**The records:**
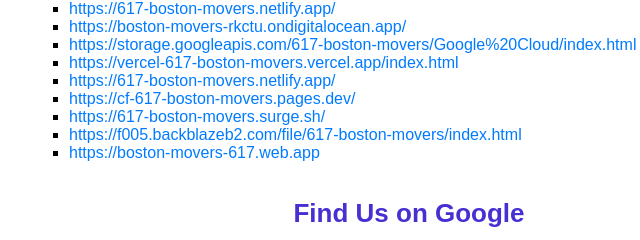
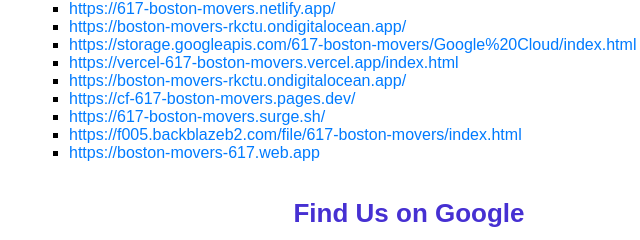
Before and after one commit to coder9653/617-boston-movers, a plain HTML site: page index.html in a window 1280 px wide. Shown: the part 11496-11736 px from the top of the page, 231-871 px from the left. Drawn offline with Linux system fonts and the light colour scheme.

Commit message:
Update index.html

```diff
--- a/index.html
+++ b/index.html
@@ -853,7 +853,7 @@
             </li>
             <li><a href="https://vercel-617-boston-movers.vercel.app/index.html" style="text-decoration: none; color: #007bff;">https://vercel-617-boston-movers.vercel.app/index.html</a>
             </li>
-            <li><a href="https://617-boston-movers.netlify.app/" style="text-decoration: none; color: #007bff;">https://617-boston-movers.netlify.app/</a>
+            <li><a href="https://boston-movers-rkctu.ondigitalocean.app/" style="text-decoration: none; color: #007bff;">https://boston-movers-rkctu.ondigitalocean.app/</a>
             </li>
             <li><a href="https://cf-617-boston-movers.pages.dev/" style="text-decoration: none; color: #007bff;">https://cf-617-boston-movers.pages.dev/</a>
             </li>
```
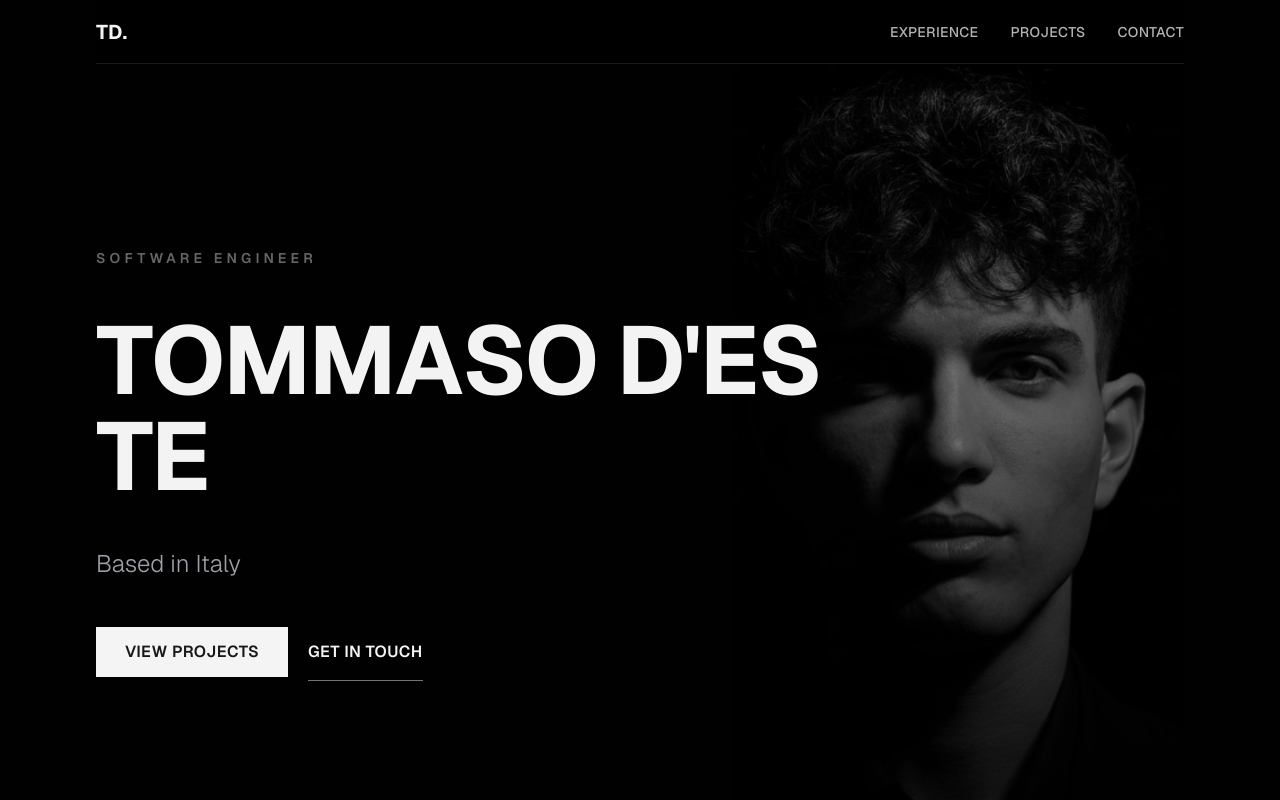
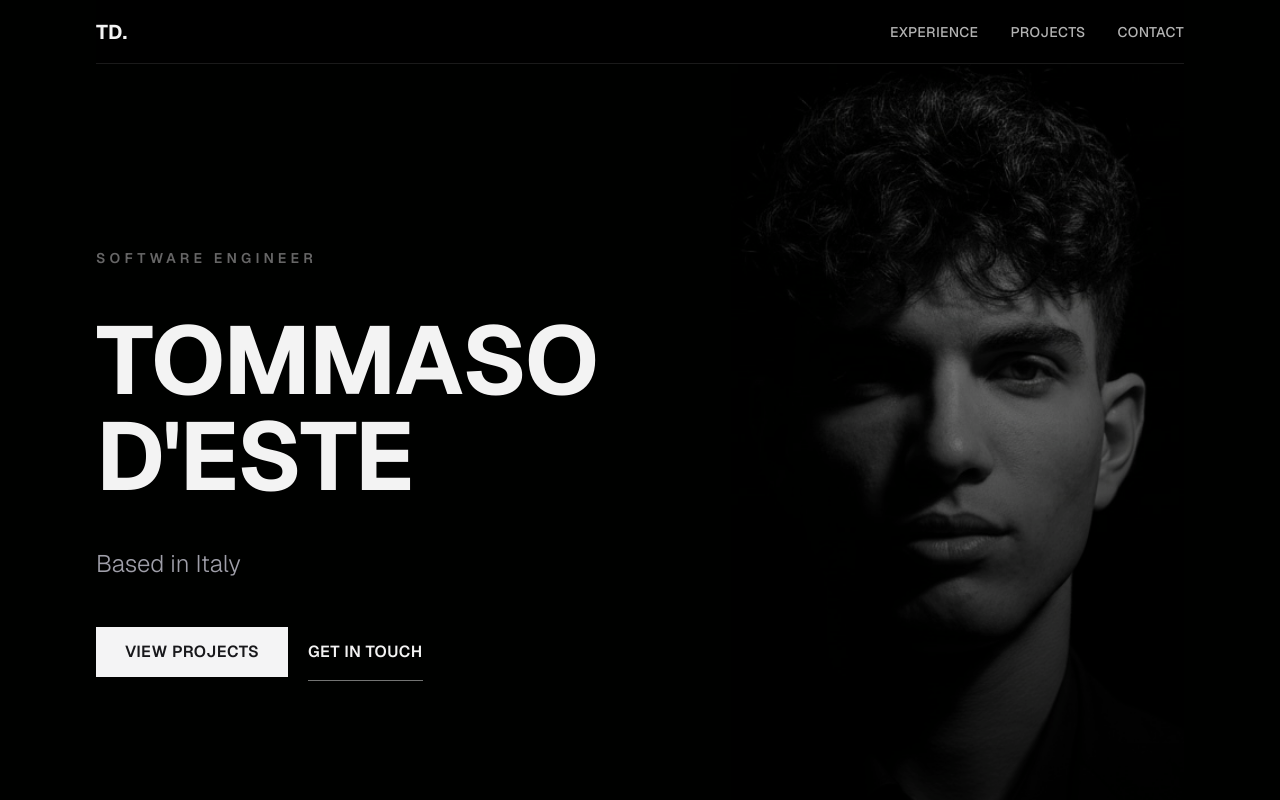
Before and after one commit to DEsteTommaso/Portfolio, a Next.js app: page / in a window 1280 px wide. Shown: the top 800 px of the page. Built offline with nearby package versions, Linux system fonts and the light colour scheme.

Commit message:
feat: use framer-motion for animated landing title

```diff
--- a/components/layout/landing.tsx
+++ b/components/layout/landing.tsx
@@ -10,7 +10,7 @@ export default function Landing() {
       <div className="relative z-20 flex max-w-3xl flex-col gap-11">
         <SectionTitle>Software engineer</SectionTitle>
         <AnimatedTitle
-          text="TOMMASO D'ESTE"
+          text={"TOMMASO\nD'ESTE"}
           className="text-6xl md:text-7xl lg:text-8xl"
         />
         <SubTitle className="text-zinc-400">Based in Italy</SubTitle>
--- a/components/ui/animated-title.tsx
+++ b/components/ui/animated-title.tsx
@@ -1,6 +1,6 @@
 "use client";
 
-import { useEffect, useState } from "react";
+import { motion } from "framer-motion";
 import { cn } from "@/lib/utils";
 
 interface IAnimatedTitleProps {
@@ -9,34 +9,54 @@ interface IAnimatedTitleProps {
 }
 
 export default function AnimatedTitle({ text, className }: IAnimatedTitleProps) {
-  const [isVisible, setIsVisible] = useState(false);
-
-  useEffect(() => {
-    const timer = window.setTimeout(() => setIsVisible(true), 80);
-    return () => window.clearTimeout(timer);
-  }, []);
+  const letters = Array.from(text);
 
   return (
-    <p
+    <motion.p
       aria-label={text}
       className={cn("leading-none font-bold tracking-tight", className)}
+      initial="hidden"
+      animate="visible"
+      variants={{
+        hidden: {},
+        visible: {
+          transition: {
+            staggerChildren: 0.045,
+            delayChildren: 0.08,
+          },
+        },
+      }}
     >
       <span className="sr-only">{text}</span>
-      {Array.from(text).map((char, index) => (
-        <span
-          key={`${char}-${index}`}
-          aria-hidden="true"
-          className={cn(
-            "inline-block origin-bottom transform-gpu transition duration-500 ease-out",
-            isVisible
-              ? "translate-y-0 scale-y-100 opacity-100"
-              : "translate-y-1 scale-y-50 opacity-0",
-          )}
-          style={{ transitionDelay: `${index * 45}ms` }}
-        >
-          {char === " " ? "\u00A0" : char}
-        </span>
-      ))}
-    </p>
+      {letters.map((char, index) =>
+        char === "\n" ? (
+          <br key={`br-${index}`} aria-hidden="true" />
+        ) : (
+          <motion.span
+            key={`${char}-${index}`}
+            aria-hidden="true"
+            className="inline-block origin-bottom"
+            variants={{
+              hidden: {
+                opacity: 0,
+                y: 6,
+                scaleY: 0.45,
+              },
+              visible: {
+                opacity: 1,
+                y: 0,
+                scaleY: 1,
+                transition: {
+                  duration: 0.42,
+                  ease: [0.2, 0.8, 0.2, 1],
+                },
+              },
+            }}
+          >
+            {char === " " ? "\u00A0" : char}
+          </motion.span>
+        )
+      )}
+    </motion.p>
   );
 }
```
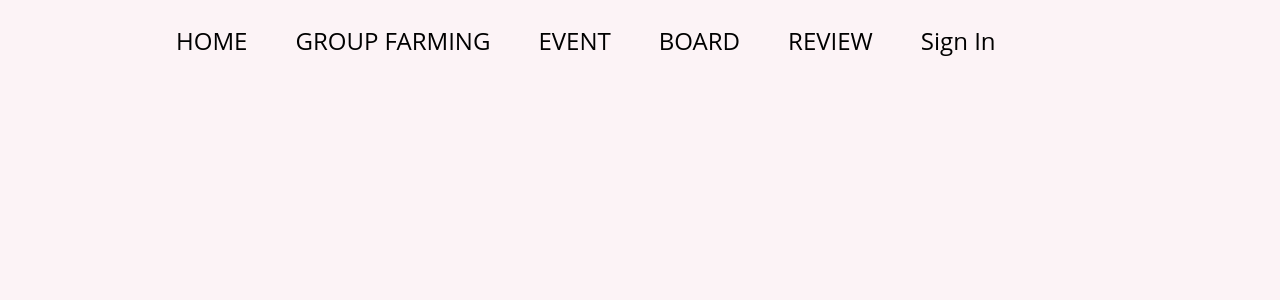
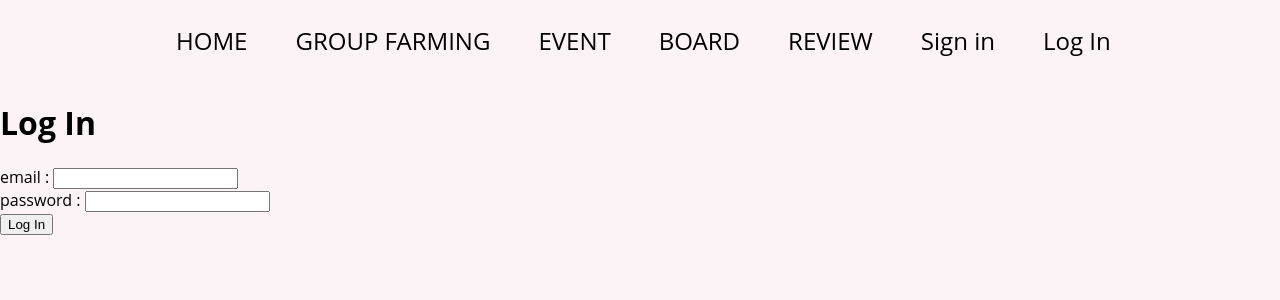
Before and after one commit to jongpal/HalloHolland, a React (Create React App) app: page /log-in in a window 1280 px wide. Shown: the top 300 px of the page. Built offline with nearby package versions, Linux system fonts and the light colour scheme.

Commit message:
demo signin logic added

```diff
--- a/src/App.js
+++ b/src/App.js
@@ -9,6 +9,8 @@ import ApplyPageFirst from './pages/group-farming/ApplyPageFirst';
 import MainNavigator from './components/layout/MainNavigator';
 import SecondApplyPage from './pages/group-farming/SecondApplyPage';
 import SignInPage from './components/auth/SignIn';
+import { ProtectedRoute } from './components/auth/ProtectedRoute';
+import LogInPage from './components/auth/LogInPage';
 
 function App() {
   return (
@@ -33,12 +35,18 @@ function App() {
         <Route path="/sign-in">
           <SignInPage />
         </Route>
-        <Route path="/farming-apply">
-          <ApplyPageFirst />
+        <Route path="/log-in">
+          <LogInPage />
         </Route>
-        <Route path="/farming-apply-second">
-          <SecondApplyPage />
-        </Route>
+        <ProtectedRoute
+          exact
+          path="/farming-apply"
+          componenet={ApplyPageFirst}
+        />
+        <ProtectedRoute
+          path="/farming-apply-second"
+          componenet={SecondApplyPage}
+        />
       </Switch>
     </div>
   );
--- /dev/null
+++ b/src/components/auth/LogInPage.js
@@ -0,0 +1,64 @@
+import { useRef, useContext } from 'react';
+import UserContext from './../../store/userContext';
+import { useHistory } from 'react-router-dom';
+
+function LogInPage() {
+  const userContext = useContext(UserContext);
+  const emailRef = useRef();
+  const pwdRef = useRef();
+  const history = useHistory();
+
+  function onSubmit(event) {
+    event.preventDefault();
+    fetch('https://urban-green-935ab-default-rtdb.firebaseio.com/user.json')
+      .then((response) => response.json())
+      .then((data) => {
+        const userList = [];
+        console.log(data);
+        for (const key in data) {
+          console.log(key);
+          userList.push({
+            ...data[key],
+          });
+        }
+
+        console.log(data);
+        const isUser = userList.some((user) => {
+          return (
+            user.email === emailRef.current.value &&
+            user.pwd === pwdRef.current.value
+          );
+        });
+        console.log(isUser);
+        if (isUser) {
+          userContext.addCurrentUser(userList);
+          history.replace('/');
+        } else {
+          alert('check your id & password');
+          emailRef.current.value = '';
+          pwdRef.current.value = '';
+          history.push('/log-in');
+        }
+      });
+  }
+  return (
+    <div>
+      <h1>Log In</h1>
+      <form>
+        <div>
+          <label htmlFor="email_">email : </label>
+          <input type="email" id="email_" required ref={emailRef} />
+        </div>
+        <div>
+          <label htmlFor="pass">password : </label>
+          <input type="password" id="pass" required ref={pwdRef} />
+        </div>
+        <div>
+          <button onClick={onSubmit}>Log In</button>
+        </div>
+      </form>
+    </div>
+  );
+}
+
+export default LogInPage;
--- /dev/null
+++ b/src/components/auth/ProtectedRoute.js
@@ -0,0 +1,21 @@
+import { Route, Redirect } from 'react-router-dom';
+import { useContext } from 'react';
+import UserContext from './../../store/userContext';
+
+export const ProtectedRoute = ({ componenet: Comp, ...rest }) => {
+  const userContext = useContext(UserContext);
+
+  return (
+    <Route
+      {...rest}
+      render={(props) => {
+        if (userContext.isAuthenticated !== 0) {
+          return <Comp {...props} />;
+        } else {
+          alert('Should be logged in');
+          return <Redirect to={{ to: '/', state: props.location }} />;
+        }
+      }}
+    />
+  );
+};
--- a/src/components/auth/SignIn.js
+++ b/src/components/auth/SignIn.js
@@ -1,14 +1,44 @@
-import { useRef } from 'react';
-import axios from 'axios';
+import { useRef, useContext } from 'react';
+import { useHistory } from 'react-router-dom';
+import UserContext from './../../store/userContext';
+
+// import axios from 'axios';
 
 function SignInPage() {
   const emailRef = useRef();
   const nameRef = useRef();
   const passwordRef = useRef();
 
+  const history = useHistory();
+  const userContext = useContext(UserContext);
+
   const onSubmit = async (event) => {
     event.preventDefault();
-    // const response = await axios.post()
+    const email = emailRef.current.value;
+    const name = nameRef.current.value;
+    const pwd = passwordRef.current.value;
+
+    if (!email || !name || !pwd) history.push('/sign-in');
+
+    const userData = {
+      email,
+      name,
+      pwd,
+    };
+
+    const response = await fetch(
+      'https://urban-green-935ab-default-rtdb.firebaseio.com/user.json',
+      {
+        method: 'POST',
+        body: JSON.stringify(userData),
+        headers: {
+          'Content-type': 'application/json',
+        },
+      }
+    );
+
+    userContext.addCurrentUser(userData);
+    history.replace('/');
   };
 
   return (
@@ -17,15 +47,15 @@ function SignInPage() {
       <form>
         <div>
           <label htmlFor="email">email : </label>
-          <input type="email" id="email" required />
+          <input type="email" id="email" required ref={emailRef} />
         </div>
         <div>
           <label htmlFor="name">name : </label>
-          <input type="text" id="name" required />
+          <input type="text" id="name" required ref={nameRef} />
         </div>
         <div>
-          <label htmlFor="name">password : </label>
-          <input type="password" id="pwd" required />
+          <label htmlFor="pwd">password : </label>
+          <input type="password" id="pwd" required ref={passwordRef} />
         </div>
         <div>
           <button onClick={onSubmit}>Sign In</button>
--- a/src/components/layout/MainNavigator.js
+++ b/src/components/layout/MainNavigator.js
@@ -1,7 +1,20 @@
 import { Link } from 'react-router-dom';
 import classes from './main-navigator.module.css';
+import UserContext from './../../store/userContext';
+import { useContext, useState } from 'react';
 
 function MainNavigator() {
+  const [isLoggedOut, setLoggedOut] = useState(false);
+
+  const userContext = useContext(UserContext);
+  const isNotAuth = userContext.isAuthenticated === 0;
+
+  function LogOutHandler(event) {
+    event.preventDefault();
+    userContext.removeCurrentUser();
+    setLoggedOut((prev) => true);
+  }
+
   return (
     <header className={classes.header}>
       <div>
@@ -22,9 +35,20 @@ function MainNavigator() {
             <li>
               <Link to="/review">REVIEW</Link>
             </li>
-            <li>
-              <Link to="/sign-in">Sign In</Link>
-            </li>
+            {isNotAuth && (
+              <li>
+                <Link to="/sign-in">Sign in</Link>
+              </li>
+            )}
+            {isNotAuth ? (
+              <li>
+                <Link to="/log-in">Log In</Link>
+              </li>
+            ) : (
+              <li>
+                <button onClick={LogOutHandler}>Log Out</button>
+              </li>
+            )}
           </ul>
         </nav>
       </div>
--- a/src/index.js
+++ b/src/index.js
@@ -3,10 +3,13 @@ import ReactDOM from 'react-dom';
 import './index.css';
 import App from './App';
 import { BrowserRouter } from 'react-router-dom';
+import { UserContextProvider } from './store/userContext';
 
 ReactDOM.render(
-  <BrowserRouter>
-    <App />
-  </BrowserRouter>,
+  <UserContextProvider>
+    <BrowserRouter>
+      <App />
+    </BrowserRouter>
+  </UserContextProvider>,
   document.getElementById('root')
 );
--- a/src/pages/MainHomePage.js
+++ b/src/pages/MainHomePage.js
@@ -6,18 +6,29 @@ import mapImage from '../Koedijkslanden.png';
 import './MainHomePage.css';
 
 function MainHomePage() {
-  let fgroups = [{groupName:'YAHO', crop:'Carrots',date:'2021/05/01~'},{groupName:'FIGTING', crop:'Tomato',date:'2021/04/01~'},{groupName:'MUYAHO', crop:'Strawberry',date:'2021/06/01~'}];
+  let fgroups = [
+    { groupName: 'YAHO', crop: 'Carrots', date: '2021/05/01~' },
+    { groupName: 'FIGTING', crop: 'Tomato', date: '2021/04/01~' },
+    { groupName: 'MUYAHO', crop: 'Strawberry', date: '2021/06/01~' },
+  ];
   return (
     <main>
       <div className="mainIntro">
         <div className="introDescription">
-      <h2>Meet your neighbors in<br></br> Urban green</h2>
-      <p>Urban green is a community garden for all<br></br> people of Koedijkslanden. Feel free to visit and socialize</p>
+          <h2>
+            Meet your neighbors in<br></br> Urban green
+          </h2>
+          <p>
+            Urban green is a community garden for all<br></br> people of
+            Koedijkslanden. Feel free to visit and socialize
+          </p>
         </div>
       </div>
 
       <div className="farmingGroups">
-    <h2>Currently there are {fgroups.length} farming groups in Urban green</h2>
+        <h2>
+          Currently there are {fgroups.length} farming groups in Urban green
+        </h2>
         <div className="fGroups">
           <div className="fGroup">
             <div className="groupName">{fgroups[0].groupName}</div>
@@ -34,21 +45,37 @@ function MainHomePage() {
           </div>
           <div className="description">
             <h3 className="functionName">Group Farming</h3>
-        <p>Gather people to join the farming! You can propose what to plant and gather people to do it with you or you can just join in! If number of people you want joins your group you get to use small section of the garden for cetain period of time.</p>
+            <p>
+              Gather people to join the farming! You can propose what to plant
+              and gather people to do it with you or you can just join in! If
+              number of people you want joins your group you get to use small
+              section of the garden for cetain period of time.
+            </p>
           </div>
         </div>
         <div className="function">
           <div className="description">
             <h3 className="functionName">Events</h3>
-        <p>Host or join any event you want to do with people at Urban green! You can do variaty of activities or event in Urban green. For instance flower arrangement class, party, or  anything fun to do.</p>
+            <p>
+              Host or join any event you want to do with people at Urban green!
+              You can do variaty of activities or event in Urban green. For
+              instance flower arrangement class, party, or anything fun to do.
+            </p>
           </div>
-      <div className="image"><img src={eventsImage}></img></div>
+          <div className="image">
+            <img src={eventsImage}></img>
+          </div>
         </div>
         <div className="function">
-      <div className="image"><img src={reviewImage}></img></div>
+          <div className="image">
+            <img src={reviewImage}></img>
+          </div>
           <div className="description">
             <h3 className="functionName">Review</h3>
-        <p>Post photos and leave comments for any event or group farming you participated in! Let people know how fun it was!</p>
+            <p>
+              Post photos and leave comments for any event or group farming you
+              participated in! Let people know how fun it was!
+            </p>
           </div>
         </div>
         <div className="function">
@@ -56,7 +83,9 @@ function MainHomePage() {
             <h3 className="functionName">Board</h3>
             <p>Discuss with people whatever you want!</p>
           </div>
-      <div className="image"><img src={boardImage}></img></div>
+          <div className="image">
+            <img src={boardImage}></img>
+          </div>
         </div>
       </div>
       <div className="location">
@@ -64,8 +93,6 @@ function MainHomePage() {
         <img src={mapImage}></img>
       </div>
     </main>
-
-
   );
 }
 
--- a/src/store/farmContext.js
+++ b/src/store/farmContext.js
@@ -10,3 +10,8 @@ const FarmContext = createContext({
   joinSector: (personalInfos) => {},
   signOutSector: (personId) => {},
 });
+
+
+export function FarmContextProvider(props) {
+  const []
+}
--- /dev/null
+++ b/src/store/userContext.js
@@ -0,0 +1,39 @@
+import { createContext, useState } from 'react';
+
+const UserContext = createContext({
+  isAuthenticated: 0,
+  currentUserInfos: {},
+  addCurrentUser: (newUserInfo) => {},
+  removeCurrentUser: () => {},
+});
+
+export function UserContextProvider(props) {
+  const [currentUser, setCurrentUser] = useState([]);
+
+  function addCurrentUserHandler(newUserInfo) {
+    setCurrentUser((prevUserInfos) => {
+      return [newUserInfo];
+    });
+  }
+  function removeCurrentUserHandler() {
+    setCurrentUser((prevUserInfo) => []);
+  }
+  // function isAuthenticated() {
+  //   return currentUserInfos.length;
+  // }
+
+  const context = {
+    isAuthenticated: currentUser.length,
+    currentUserInfos: currentUser[0],
+    addCurrentUser: addCurrentUserHandler,
+    removeCurrentUser: removeCurrentUserHandler,
+  };
+
+  return (
+    <UserContext.Provider value={context}>
+      {props.children}
+    </UserContext.Provider>
+  );
+}
+
+export default UserContext;
```
Lines whose indentation alone changed are shown as unchanged.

**What is needed:**
Look through the entries above. Extract each line with the word "htmlFor".

**Result below:**
+          <label htmlFor="email_">email : </label>
+          <label htmlFor="pass">password : </label>
           <label htmlFor="email">email : </label>
           <label htmlFor="name">name : </label>
-          <label htmlFor="name">password : </label>
+          <label htmlFor="pwd">password : </label>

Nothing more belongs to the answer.